#### Items listed in a dataset
──────

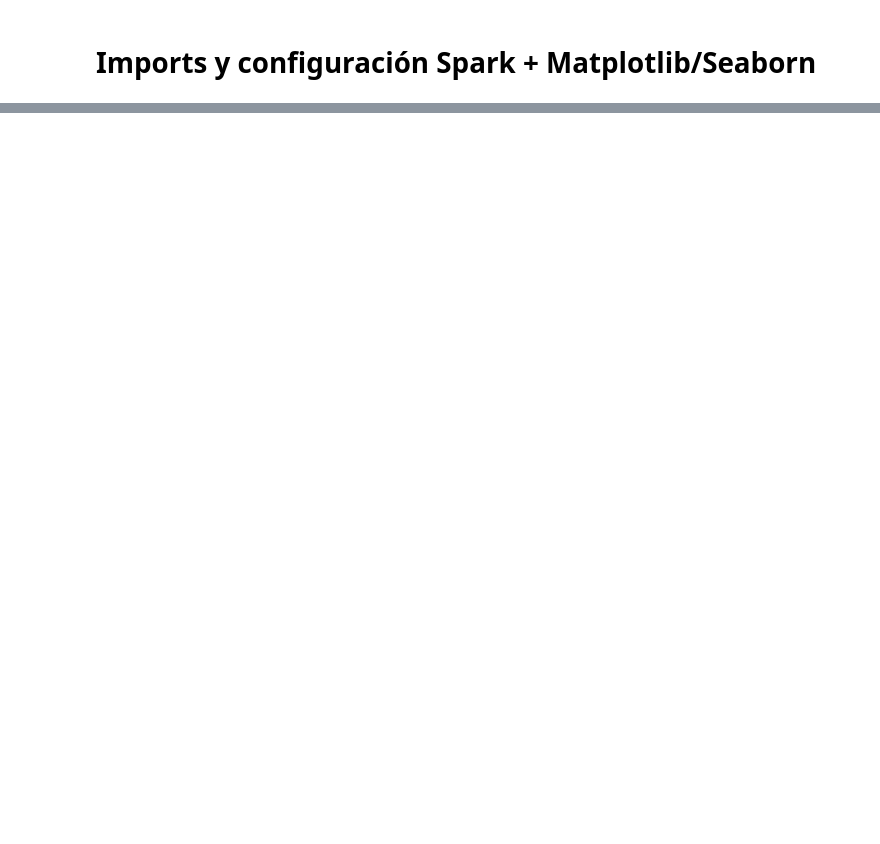
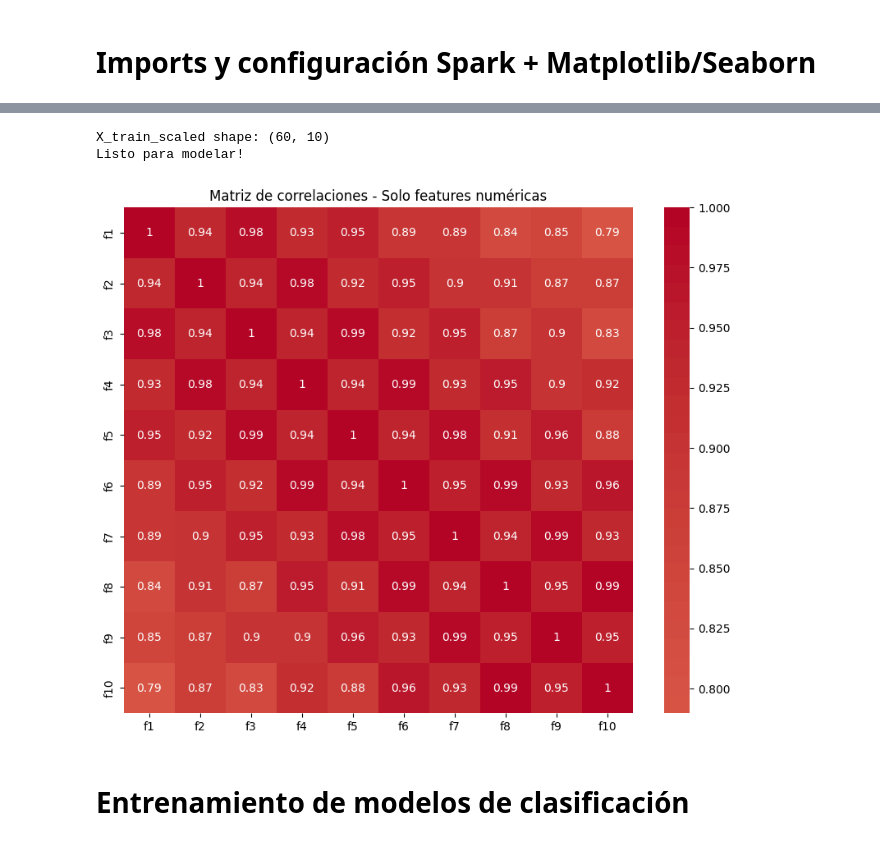
Before and after one commit to Chijiro31/QCM-Sensor-Alcohol-Dataset, a Jupyter notebook: Proyecto_QCM/notebooks/Analisis_QCM.ipynb, the cells around one changed output, grey strips where cells are left out. Saved outputs shown, nothing was run; the diff lists cells and outputs as text; code cells hidden in the pictures; blank space fills up the shorter version.

```diff
--- a/Proyecto_QCM/notebooks/Analisis_QCM.ipynb
+++ b/Proyecto_QCM/notebooks/Analisis_QCM.ipynb
@@ -52,0 +356,10 @@ FileNotFoundError: [Errno 2] No such file or directory: 'QCM3.csv'
+# %%
+# 1. Definir SOLO las columnas NUMÉRICAS como features
+numeric_features = ['f1', 'f2', 'f3', 'f4', 'f5', 'f6', 'f7', 'f8', 'f9', 'f10']
+X = data[numeric_features]  # SOLO 10 columnas numéricas
+y = data["solvente"]
+
+print("Shape X:", X.shape)
+print("Shape y:", y.shape)
+print("Tipos de datos en X:")
+print(X.dtypes)
@@ -52,0 +381,29 @@ FileNotFoundError: [Errno 2] No such file or directory: 'QCM3.csv'
+# %%
+from sklearn.model_selection import train_test_split
+from sklearn.preprocessing import StandardScaler
+
+X_train, X_test, y_train, y_test = train_test_split(
+    X, y, test_size=0.2, random_state=42, stratify=y
+)
+
+scaler = StandardScaler()
+X_train_scaled = scaler.fit_transform(X_train)
+X_test_scaled = scaler.transform(X_test)
+
+print("X_train_scaled shape:", X_train_scaled.shape)
+print("Listo para modelar!")
+# %% [output]
+X_train_scaled shape: (60, 10)
+Listo para modelar!
+# %%
+import seaborn as sns
+import matplotlib.pyplot as plt
+
+plt.figure(figsize=(10, 8))
+sns.heatmap(X.corr(), annot=True, cmap="coolwarm", center=0)
+plt.title("Matriz de correlaciones - Solo features numéricas")
+plt.show()
+# %% [output]
+[figure, added]
+# %% [markdown]
+# Entrenamiento de modelos de clasificación
```
Also changed, not shown: parts of 22 cells of this notebook.
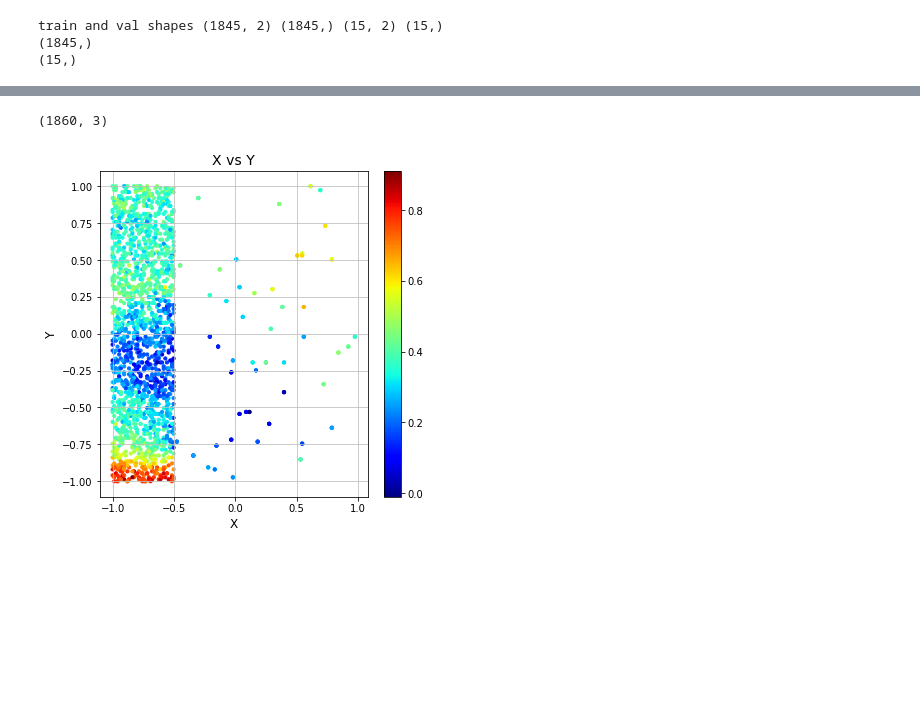
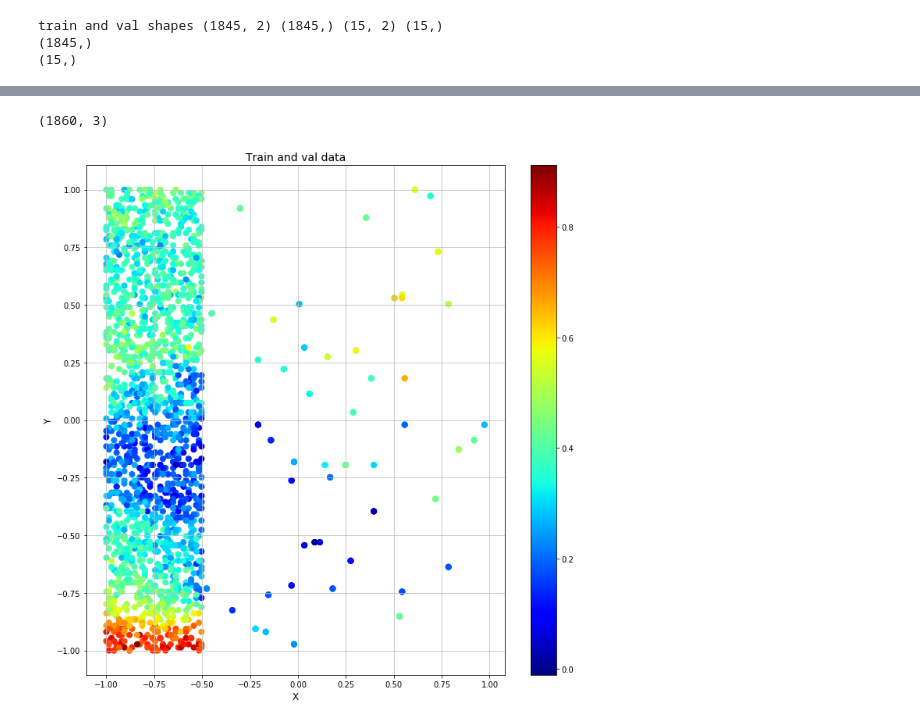
Before and after one commit to hanyao8/PAI-HS20, a Jupyter notebook: project1/explore_hy.ipynb, the cells around one changed output, grey strips where cells are left out. Drawn from its saved outputs; the diff is of its cells as text; code cells hidden in the pictures; blank space fills up the shorter version.

Commit message:
more visualizations

```diff
--- a/project1/explore_hy.ipynb
+++ b/project1/explore_hy.ipynb
@@ -227,22 +316,22 @@ print(models)
 # %%
 df_left_right = pd.concat([df_left,df_right])
 print(df_left_right.shape)
 
-fig = plt.figure(figsize=(6,6))
+fig = plt.figure(figsize=(12,12))
 ax = fig.add_subplot(111)
-ax.set_title("X vs Y",fontsize=14)
+ax.set_title("Train and val data",fontsize=14)
 ax.set_xlabel("X",fontsize=12)
 ax.set_ylabel("Y",fontsize=12)
 ax.grid(True,linestyle='-',color='0.75')
 
 # scatter with colormap mapping to z value
 points = ax.scatter(df_left_right['x0'].values,
                     df_left_right['x1'].values,
-                    s=10,
+                    s=50,
                     c=df_left_right['y'].values,
                     marker = 'o', cmap = cm.jet );
 fig.colorbar(points)
 plt.show()
 # %% [output]
 (1860, 3)
-[figure, old version]
+[figure, new version]
```
Also changed, not shown: parts of 31 cells of this notebook.
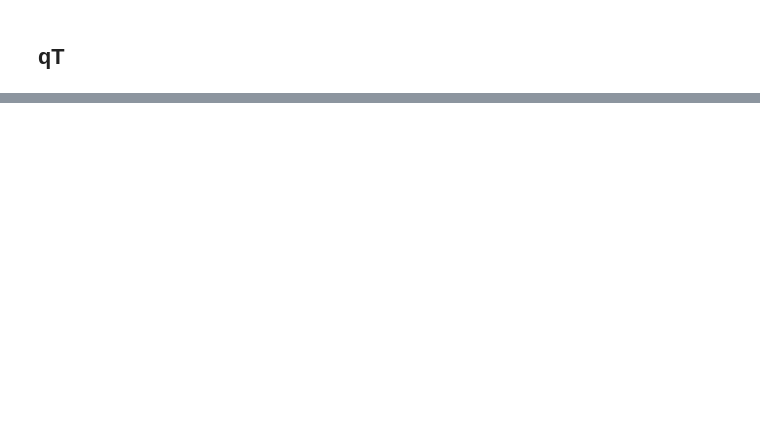
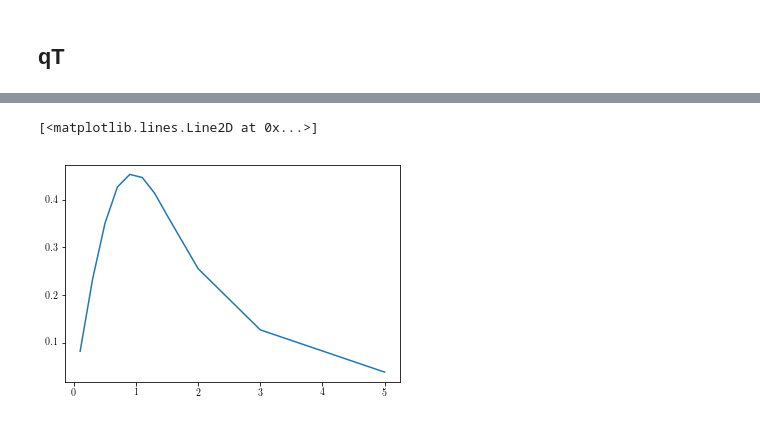
Before and after one commit to miguelignacio/eicsim, a Jupyter notebook: NC_CrossSection.ipynb, the cells around one changed output, grey strips where cells are left out. Saved outputs shown, nothing was run; the diff lists cells and outputs as text; code cells hidden in the pictures; blank space fills up the shorter version.

```diff
--- a/NC_CrossSection.ipynb
+++ b/NC_CrossSection.ipynb
@@ -889,0 +1101,9 @@ plt.savefig('AUT_Sivers_qtbins.pdf', bbox_inches='tight')
+# %%
+xtheory = np.array([1.00E-01,   3.00E-01, 5.00E-01, 7.00E-01,  9.00E-01, 1.10E+00,  1.30E+00, 1.50E+00,   2.00E+00,  3.00E+00,    5.00E+00])
+ytheory = np.array([2.47E+01,  7.04E+01, 1.06E+02, 1.29E+02, 1.37E+02, 1.35E+02, 1.25E+02, 1.11E+02, 7.71E+01, 3.83E+01,   1.15E+01])
+
+ytheory = ytheory/302.0
+plt.plot(xtheory,ytheory)
+# %% [output]
+[<matplotlib.lines.Line2D at 0x...>]
+[figure, added]
```
Also changed, not shown: parts of 22 cells of this notebook.
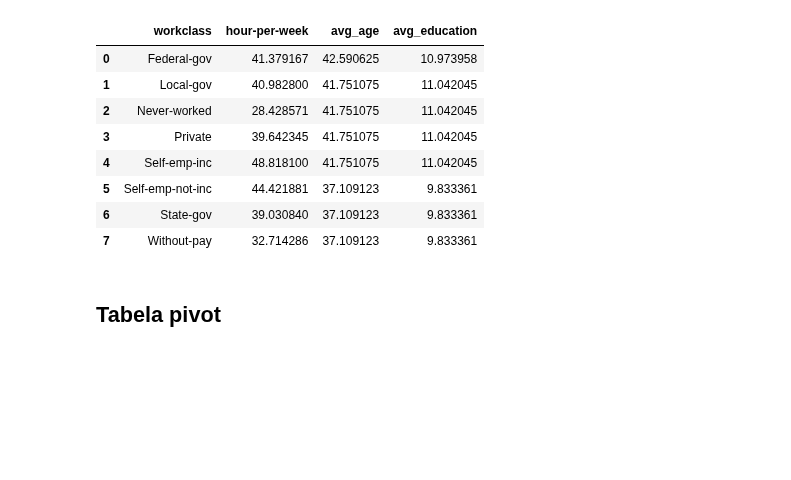
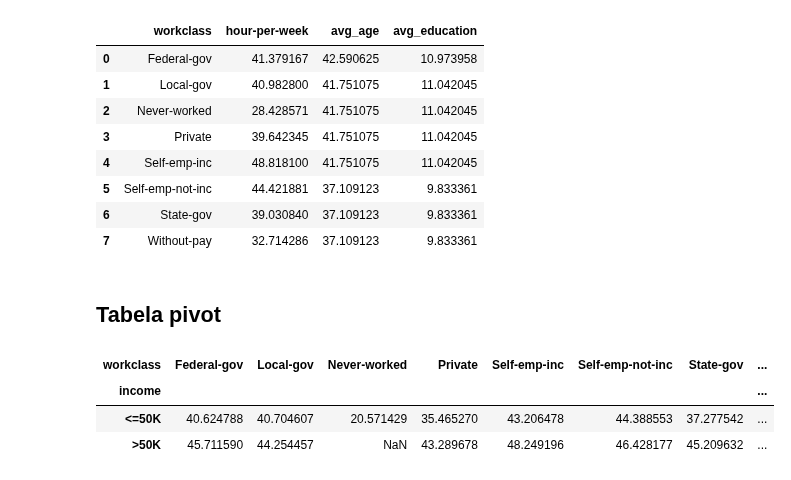
Before and after one commit to Joao-Inacio/Pandas-Descomplicado-Um-Guia-Pratico-para-Iniciantes, a Jupyter notebook: 0.2_Dataframe/dataframe.ipynb, the cells around one changed output. Saved outputs shown, nothing was run; the diff lists cells and outputs as text; code cells hidden in the pictures; blank space fills up the shorter version.

```diff
--- a/0.2_Dataframe/dataframe.ipynb
+++ b/0.2_Dataframe/dataframe.ipynb
@@ -1399,3 +1399,12 @@ group.assign(
 | 7 | Without-pay | 32.714286 | 37.109123 | 9.833361 |
 # %% [markdown]
 ## Tabela pivot
+# %%
+df.pivot_table(
+    index='income', columns='workclass', values='age', aggfunc='mean'
+)
+# %% [output]
+| workclass | Federal-gov | Local-gov | Never-worked | Private | Self-emp-inc | Self-emp-not-inc | State-gov | ... |
+| income |  |  |  |  |  |  |  | ... |
+| <=50K | 40.624788 | 40.704607 | 20.571429 | 35.465270 | 43.206478 | 44.388553 | 37.277542 | ... |
+| >50K | 45.711590 | 44.254457 | NaN | 43.289678 | 48.249196 | 46.428177 | 45.209632 | ... |
```
Also changed, not shown: parts of 3 cells of this notebook.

──────

#### TASK TO COMPLETE
Gather each line of the records holding the string "figsize".

#### FINISHED EXERCISE
+plt.figure(figsize=(10, 8))
-fig = plt.figure(figsize=(6,6))
+fig = plt.figure(figsize=(12,12))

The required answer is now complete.